_TASK DATA:_
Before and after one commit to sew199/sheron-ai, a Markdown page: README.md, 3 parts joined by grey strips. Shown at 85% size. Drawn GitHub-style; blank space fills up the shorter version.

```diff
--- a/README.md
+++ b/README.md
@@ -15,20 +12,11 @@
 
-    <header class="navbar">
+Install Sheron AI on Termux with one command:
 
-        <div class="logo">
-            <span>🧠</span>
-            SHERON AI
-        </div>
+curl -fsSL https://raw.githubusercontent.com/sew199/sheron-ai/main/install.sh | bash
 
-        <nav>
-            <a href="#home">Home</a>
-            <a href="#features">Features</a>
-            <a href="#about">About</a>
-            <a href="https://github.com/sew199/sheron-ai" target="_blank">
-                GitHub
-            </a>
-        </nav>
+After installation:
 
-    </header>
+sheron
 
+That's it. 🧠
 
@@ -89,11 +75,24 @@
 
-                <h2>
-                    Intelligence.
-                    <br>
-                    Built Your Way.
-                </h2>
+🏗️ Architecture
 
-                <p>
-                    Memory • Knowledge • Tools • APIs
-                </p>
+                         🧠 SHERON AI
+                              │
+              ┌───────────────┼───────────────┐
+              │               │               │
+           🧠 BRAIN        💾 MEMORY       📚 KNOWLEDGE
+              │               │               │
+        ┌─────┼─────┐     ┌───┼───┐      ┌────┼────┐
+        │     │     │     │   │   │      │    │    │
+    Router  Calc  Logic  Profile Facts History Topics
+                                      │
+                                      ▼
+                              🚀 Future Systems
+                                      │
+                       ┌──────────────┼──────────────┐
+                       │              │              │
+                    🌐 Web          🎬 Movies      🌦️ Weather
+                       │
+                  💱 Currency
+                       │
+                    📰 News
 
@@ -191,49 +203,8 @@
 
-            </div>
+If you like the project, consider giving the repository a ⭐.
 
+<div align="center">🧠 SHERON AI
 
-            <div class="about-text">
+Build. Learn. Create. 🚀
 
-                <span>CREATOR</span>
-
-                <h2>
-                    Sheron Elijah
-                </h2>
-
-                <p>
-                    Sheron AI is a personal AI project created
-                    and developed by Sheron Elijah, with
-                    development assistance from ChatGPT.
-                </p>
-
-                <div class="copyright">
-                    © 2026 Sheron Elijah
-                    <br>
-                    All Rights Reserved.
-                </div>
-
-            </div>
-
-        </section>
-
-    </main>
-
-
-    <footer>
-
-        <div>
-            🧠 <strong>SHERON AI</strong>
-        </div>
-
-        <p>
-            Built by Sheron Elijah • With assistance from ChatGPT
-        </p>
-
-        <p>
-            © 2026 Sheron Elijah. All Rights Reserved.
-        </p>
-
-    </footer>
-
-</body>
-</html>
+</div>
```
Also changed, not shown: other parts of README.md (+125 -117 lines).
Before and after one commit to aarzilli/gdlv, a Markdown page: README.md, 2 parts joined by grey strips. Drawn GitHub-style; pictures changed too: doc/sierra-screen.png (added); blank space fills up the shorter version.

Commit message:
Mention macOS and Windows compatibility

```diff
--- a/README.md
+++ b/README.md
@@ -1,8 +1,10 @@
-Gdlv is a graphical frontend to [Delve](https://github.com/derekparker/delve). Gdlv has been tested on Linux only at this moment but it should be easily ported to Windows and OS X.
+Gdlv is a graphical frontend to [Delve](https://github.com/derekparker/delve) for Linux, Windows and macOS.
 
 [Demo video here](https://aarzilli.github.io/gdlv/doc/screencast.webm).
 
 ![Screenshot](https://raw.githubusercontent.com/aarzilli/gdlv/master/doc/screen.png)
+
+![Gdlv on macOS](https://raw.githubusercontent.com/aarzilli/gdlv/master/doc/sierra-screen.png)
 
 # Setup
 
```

_TASK STATEMENT:_ Line count for the word "aarzilli": work out how many lines of the data above include it, and reply with that number alone.

_ANSWER:_ 4